Pay attention to when you sell any holding, because the capital gains tax rates differ for long-term and short-term holdings. Short-term capital gains are taxed at your ordinary income tax rate, which could top 30 percent. Long-term gains (those held for more than a year) get preferential rates, which are zero percent for those in low-income brackets and 15 percent for most of us.
If you own underwater stocks, consider selling them for a loss. You can use those losses to offset gains from other sales, reducing your taxes owed.

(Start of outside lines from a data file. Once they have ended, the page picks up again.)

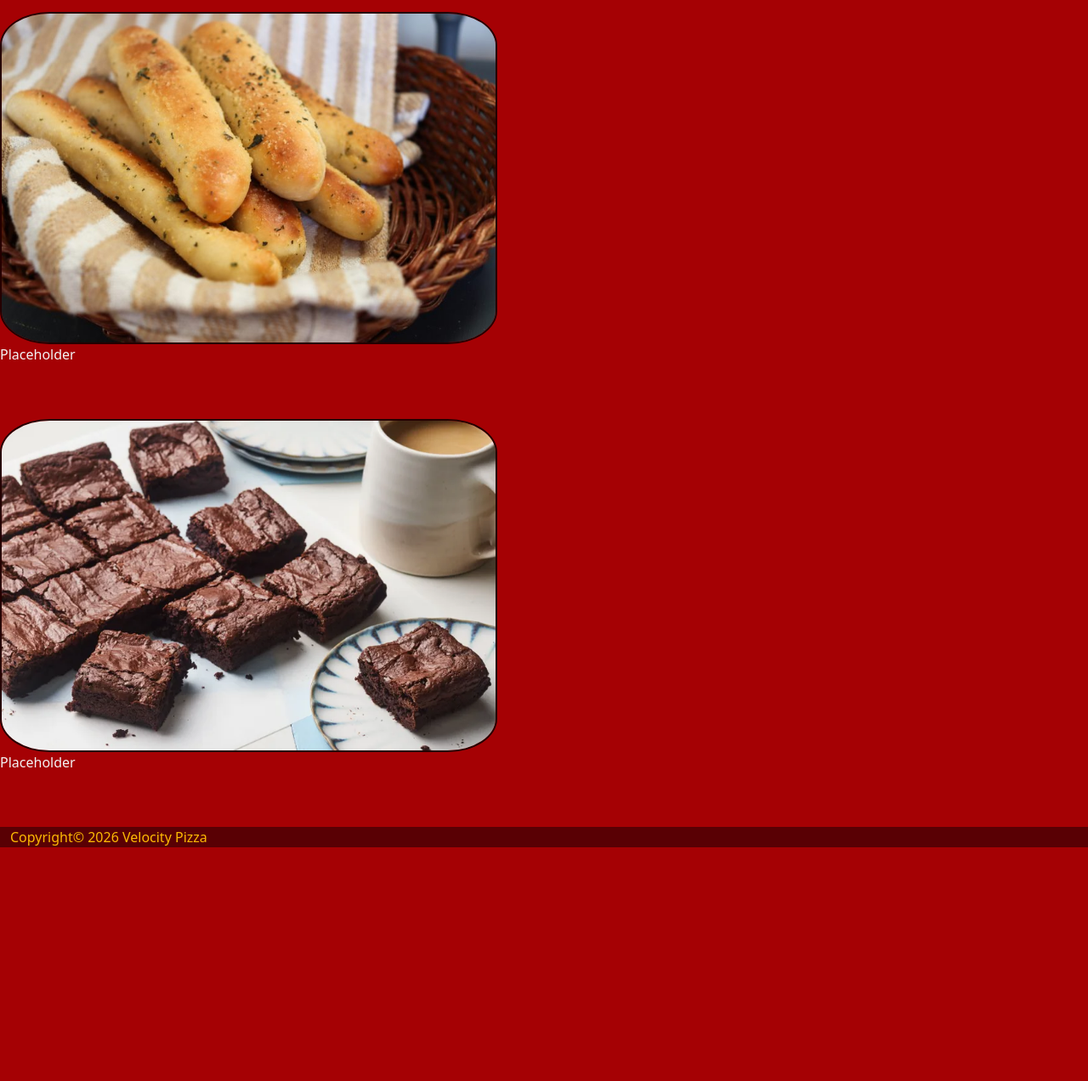
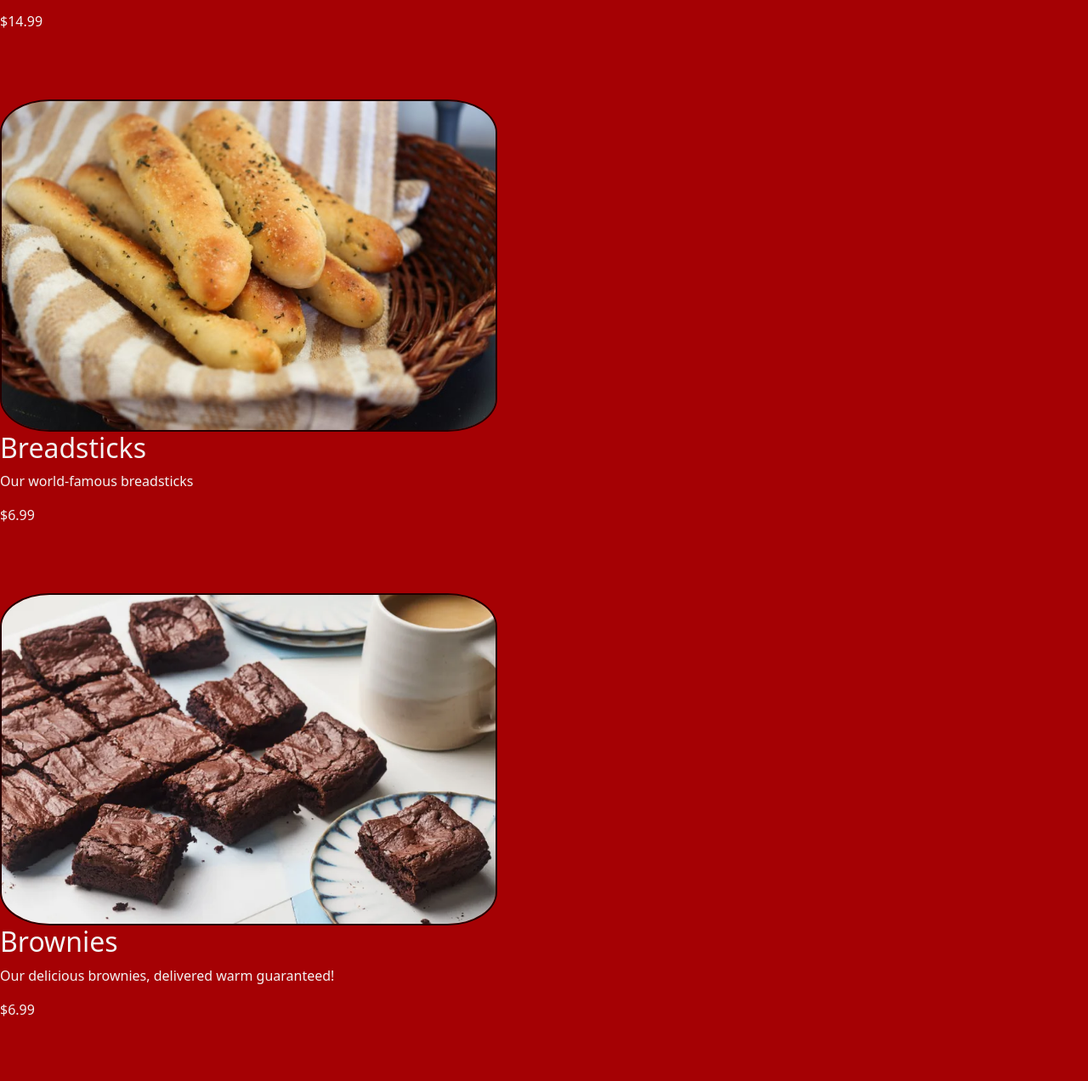
Before and after one commit to cdaultman/basic-business-website, a website: page menu.html in a window 1280 px wide. Shown: the part 703-1975 px from the top of the page at 85% size. Before the commit the page ends 1700 px from the top, so only its background shows below. Drawn offline with nearby package versions, Linux system fonts and the light colour scheme.

Commit message:
Finished menu page

```diff
--- a/menu.html
+++ b/menu.html
@@ -32,7 +32,15 @@
                 <img src="./images/pepperoni.jpg"/>
             </div>
             <div class="col-8 menu-txt">
-                Placeholder
+                <h2>
+                    Pepperoni Pizza
+                </h2>
+                <p>
+                    Our classic pepperoni pizza
+                </p>
+                <p>
+                    $14.99
+                </p>
             </div>
         </div>
         <div class="row menu-section">
@@ -40,7 +48,15 @@
                 <img src="./images/breadsticks.jpg"/>
             </div>
             <div class="col-8 menu-txt">
-                Placeholder
+                <h2>
+                    Breadsticks
+                </h2>
+                <p>
+                    Our world-famous breadsticks
+                </p>
+                <p>
+                    $6.99
+                </p>
             </div>
         </div>
         <div class="row menu-section">
@@ -48,7 +64,15 @@
                 <img src="./images/brownies.jpg"/>
             </div>
             <div class="col-8 menu-txt">
-                Placeholder
+                <h2>
+                    Brownies
+                </h2>
+                <p>
+                    Our delicious brownies, delivered warm guaranteed!
+                </p>
+                <p>
+                    $6.99
+                </p>
             </div>
         </div>
     </div>
```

You can always buy back the asset later, if you still believe in it -- just be sure to wait for 31 days to pass, to observe the "wash sale rule."
If you're planning to sell one or more holdings that will give you a really big gain, submit an amended W-4 form to increase your withholding, or send the IRS an estimated tax payment. Underpaying your taxes significantly during the year can lead to a penalty at tax time. You may be protected by a "safe harbor" provision, though, which can save you from having to jump through those hoops.

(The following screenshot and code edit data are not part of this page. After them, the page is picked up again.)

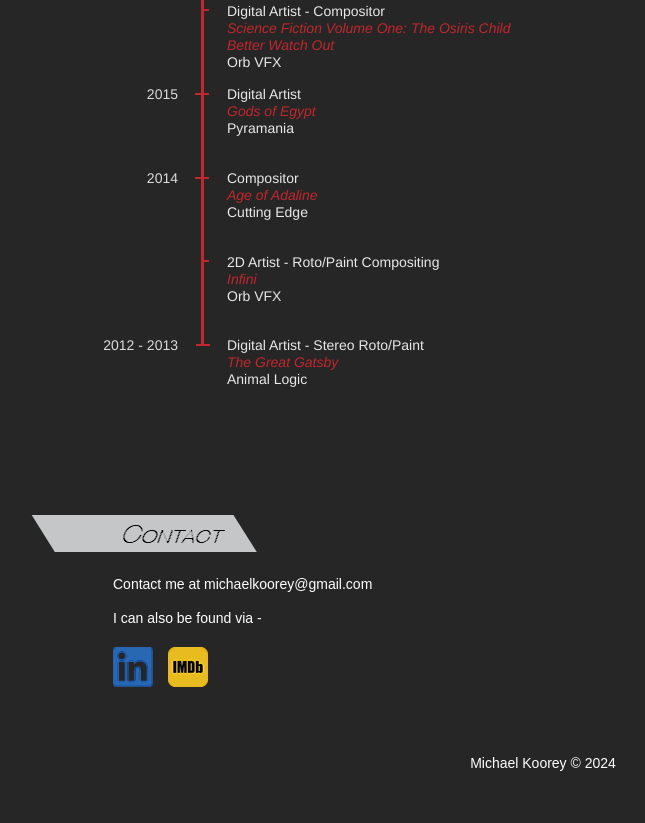
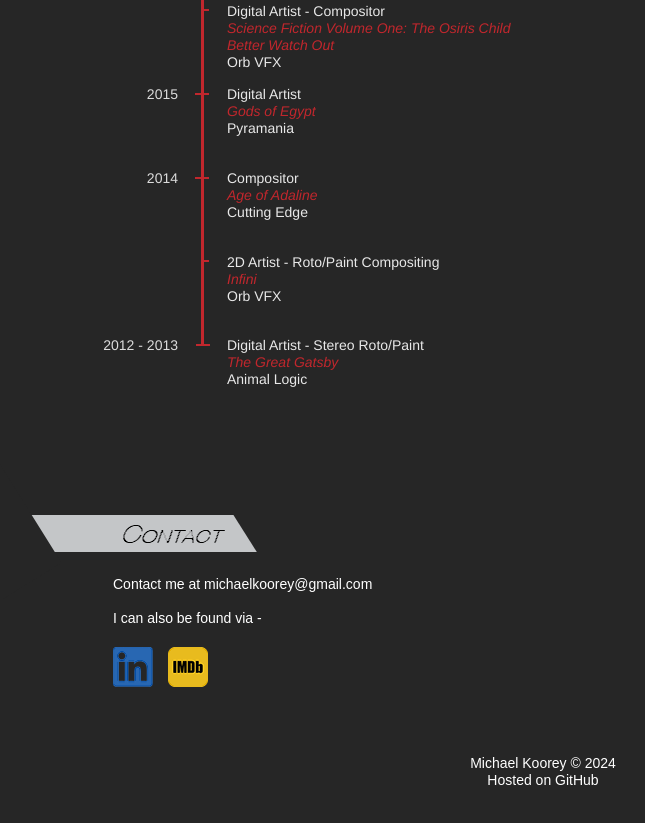
Before and after one commit to Metael/michaelkoorey.com, a plain HTML site: page index.html in a window 1280 px wide. Shown: the part 3662-4485 px from the top of the page, without its empty margins (98-743 px from the left). Drawn offline with nearby package versions, Linux system fonts and the light colour scheme; a script that the page names is missing.

Commit message:
Update index.html
added github host line

```diff
--- a/index.html
+++ b/index.html
@@ -345,6 +345,7 @@ if(typeof Muse == "undefined") window.Muse = {}; window.Muse.assets = {"required
     <!-- m_editable region-id="editable-static-tag-U1126-BP_infinity" template="index.html" data-type="html" data-ice-options="disableImageResize,link,txtStyleTarget" -->
     <div class="clearfix colelem" id="u1126-4" data-muse-uid="U1126" data-muse-type="txt_frame" data-IBE-flags="txtStyleSrc"><!-- content -->
      <p>Michael Koorey © 2024</p>
+     <p>Hosted on GitHub</p>
     </div>
     <!-- /m_editable -->
    </div>
```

If you're planning to buy shares of a mutual fund, determine when it will distribute its dividends. Many funds do so near the end of the year, and when that happens, the fund's share price will drop by the amount of the distribution -- which is taxable to shareholders. It's better to just wait until after that payout to buy in.
Mutual funds with high turnover ratios (reflecting a lot of buying and selling in a fund) have expenses for these trades. It's worth favoring funds with low turnover ratios, especially index funds and index-tracking ETFs, which simply hold onto the mix of securities in a given index, without a lot of trading activity. (Index funds generally outperform their higher-turnover counterparts, too.)
Boost the power of your Individual Retirement Accounts by making your annual contributions early in the year, giving the funds more time to grow. Over decades, it can make a significant difference.
Read Full Story

People are Reading